_What is being asked_
Over all lines in the data below, count those holding "height" and give only the result.

Web document revisions
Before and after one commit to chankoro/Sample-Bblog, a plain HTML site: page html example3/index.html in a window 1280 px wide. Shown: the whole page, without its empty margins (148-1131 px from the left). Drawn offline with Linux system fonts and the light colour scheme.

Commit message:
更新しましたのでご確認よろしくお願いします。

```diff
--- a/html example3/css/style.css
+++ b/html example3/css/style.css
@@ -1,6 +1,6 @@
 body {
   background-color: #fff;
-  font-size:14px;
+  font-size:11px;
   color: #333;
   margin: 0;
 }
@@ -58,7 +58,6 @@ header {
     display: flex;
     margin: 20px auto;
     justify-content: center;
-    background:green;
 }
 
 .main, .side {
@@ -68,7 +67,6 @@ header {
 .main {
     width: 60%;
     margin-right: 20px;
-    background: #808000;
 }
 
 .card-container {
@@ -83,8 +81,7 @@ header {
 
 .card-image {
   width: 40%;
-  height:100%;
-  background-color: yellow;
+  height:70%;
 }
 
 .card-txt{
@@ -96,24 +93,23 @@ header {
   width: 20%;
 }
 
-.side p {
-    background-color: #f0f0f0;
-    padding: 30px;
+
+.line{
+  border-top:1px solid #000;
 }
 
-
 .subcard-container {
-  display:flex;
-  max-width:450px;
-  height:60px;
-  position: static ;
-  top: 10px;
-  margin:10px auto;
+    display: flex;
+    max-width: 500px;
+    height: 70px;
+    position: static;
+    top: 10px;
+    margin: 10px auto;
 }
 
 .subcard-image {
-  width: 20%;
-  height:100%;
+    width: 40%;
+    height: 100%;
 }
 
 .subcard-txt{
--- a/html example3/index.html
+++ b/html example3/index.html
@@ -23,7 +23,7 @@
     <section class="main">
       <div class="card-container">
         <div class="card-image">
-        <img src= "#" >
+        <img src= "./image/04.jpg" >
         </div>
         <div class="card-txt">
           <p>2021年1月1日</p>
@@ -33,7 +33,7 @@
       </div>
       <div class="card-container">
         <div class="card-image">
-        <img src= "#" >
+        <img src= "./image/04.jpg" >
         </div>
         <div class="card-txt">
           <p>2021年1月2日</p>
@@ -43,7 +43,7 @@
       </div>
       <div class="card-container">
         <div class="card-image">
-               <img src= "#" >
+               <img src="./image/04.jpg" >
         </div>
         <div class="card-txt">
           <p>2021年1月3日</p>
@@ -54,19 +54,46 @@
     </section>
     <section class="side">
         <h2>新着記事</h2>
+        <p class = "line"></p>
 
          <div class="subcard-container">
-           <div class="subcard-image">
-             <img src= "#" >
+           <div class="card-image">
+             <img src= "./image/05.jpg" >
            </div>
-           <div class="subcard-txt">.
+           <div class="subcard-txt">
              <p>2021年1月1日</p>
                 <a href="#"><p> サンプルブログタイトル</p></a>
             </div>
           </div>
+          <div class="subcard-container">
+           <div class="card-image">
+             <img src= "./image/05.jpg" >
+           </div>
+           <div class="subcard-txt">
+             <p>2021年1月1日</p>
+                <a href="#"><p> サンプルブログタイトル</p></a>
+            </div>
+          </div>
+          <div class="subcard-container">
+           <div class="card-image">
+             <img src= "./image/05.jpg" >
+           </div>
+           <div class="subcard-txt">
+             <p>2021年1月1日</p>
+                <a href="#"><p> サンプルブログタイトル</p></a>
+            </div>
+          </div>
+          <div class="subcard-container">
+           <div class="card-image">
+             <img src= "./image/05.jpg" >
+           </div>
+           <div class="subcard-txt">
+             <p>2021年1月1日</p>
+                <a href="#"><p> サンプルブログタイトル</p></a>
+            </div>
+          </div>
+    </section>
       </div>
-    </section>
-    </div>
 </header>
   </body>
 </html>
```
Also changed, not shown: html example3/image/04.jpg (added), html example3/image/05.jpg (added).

_The answer_
6